Stored records
......

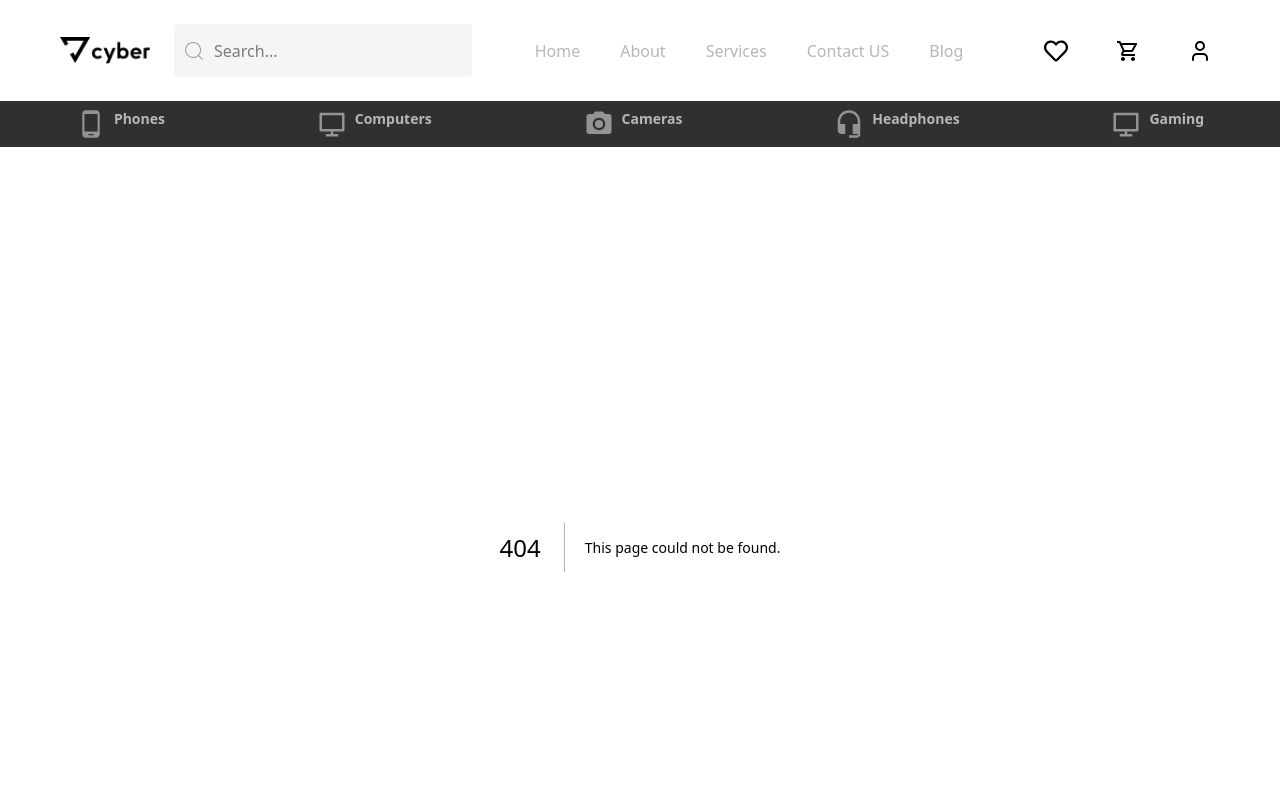
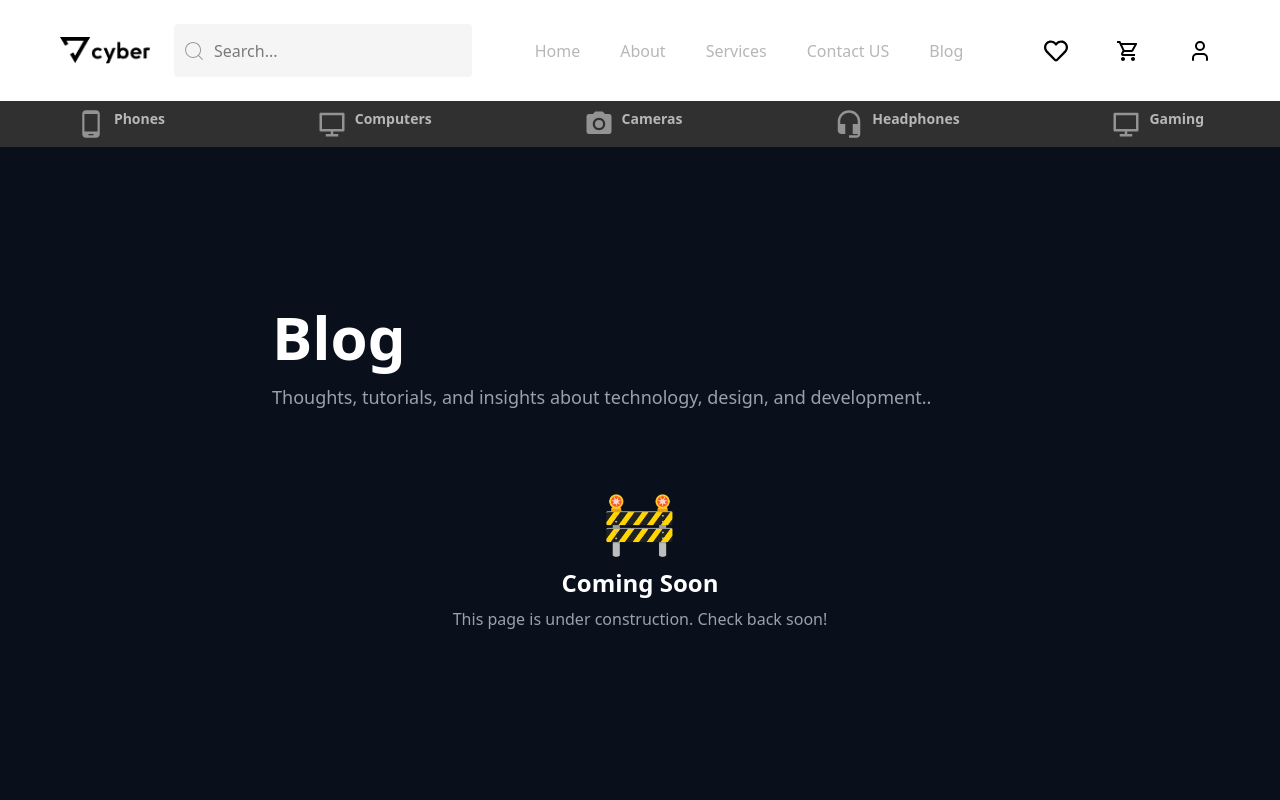
Before and after one commit to AhmedSamyEid/E-Commerce, a Next.js app: page /blog in a window 1280 px wide. Before the commit this address had no page. Shown: the top 800 px of the page. Built offline with nearby package versions, Linux system fonts and the light colour scheme.

Commit message:
feat(blog): add BlogForm page with coming soon placeholder

```diff
--- /dev/null
+++ b/src/app/blog/page.tsx
@@ -0,0 +1,5 @@
+import BlogForm from "@/modules/blog/BlogForm";
+
+export default function Blog() {
+  return <BlogForm />;
+}
--- /dev/null
+++ b/src/modules/blog/BlogForm.tsx
@@ -0,0 +1,16 @@
+"use client";
+export default function BlogForm() {
+  return (
+    <div className="min-h-screen bg-[#0a0f1c] text-gray-300 flex flex-col items-center justify-start py-30">
+      <div className="w-full max-w-4xl   py-10 px-6 md:px-20">
+        <h1 className="text-6xl font-bold text-white mb-4">Blog</h1>
+        <p className="text-lg text-gray-400">Thoughts, tutorials, and insights about technology, design, and development..</p>
+      </div>
+      <div className="flex flex-col items-center justify-center mt-10">
+        <span className="text-6xl">🚧</span>
+        <h2 className="text-2xl font-bold text-white mt-4">Coming Soon</h2>
+        <p className="text-gray-400 mt-2">This page is under construction. Check back soon!</p>
+      </div>
+    </div>
+  );
+}
```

......

# [WHAT TO PRODUCE]
Return the data exactly. Pictures stay out.

# [EXERCISE OUTPUT]
Before and after one commit to AhmedSamyEid/E-Commerce, a Next.js app: page /blog in a window 1280 px wide. Before the commit this address had no page. Shown: the top 800 px of the page. Built offline with nearby package versions, Linux system fonts and the light colour scheme.

Commit message:
feat(blog): add BlogForm page with coming soon placeholder

```diff
--- /dev/null
+++ b/src/app/blog/page.tsx
@@ -0,0 +1,5 @@
+import BlogForm from "@/modules/blog/BlogForm";
+
+export default function Blog() {
+  return <BlogForm />;
+}
--- /dev/null
+++ b/src/modules/blog/BlogForm.tsx
@@ -0,0 +1,16 @@
+"use client";
+export default function BlogForm() {
+  return (
+    <div className="min-h-screen bg-[#0a0f1c] text-gray-300 flex flex-col items-center justify-start py-30">
+      <div className="w-full max-w-4xl   py-10 px-6 md:px-20">
+        <h1 className="text-6xl font-bold text-white mb-4">Blog</h1>
+        <p className="text-lg text-gray-400">Thoughts, tutorials, and insights about technology, design, and development..</p>
+      </div>
+      <div className="flex flex-col items-center justify-center mt-10">
+        <span className="text-6xl">🚧</span>
+        <h2 className="text-2xl font-bold text-white mt-4">Coming Soon</h2>
+        <p className="text-gray-400 mt-2">This page is under construction. Check back soon!</p>
+      </div>
+    </div>
+  );
+}
```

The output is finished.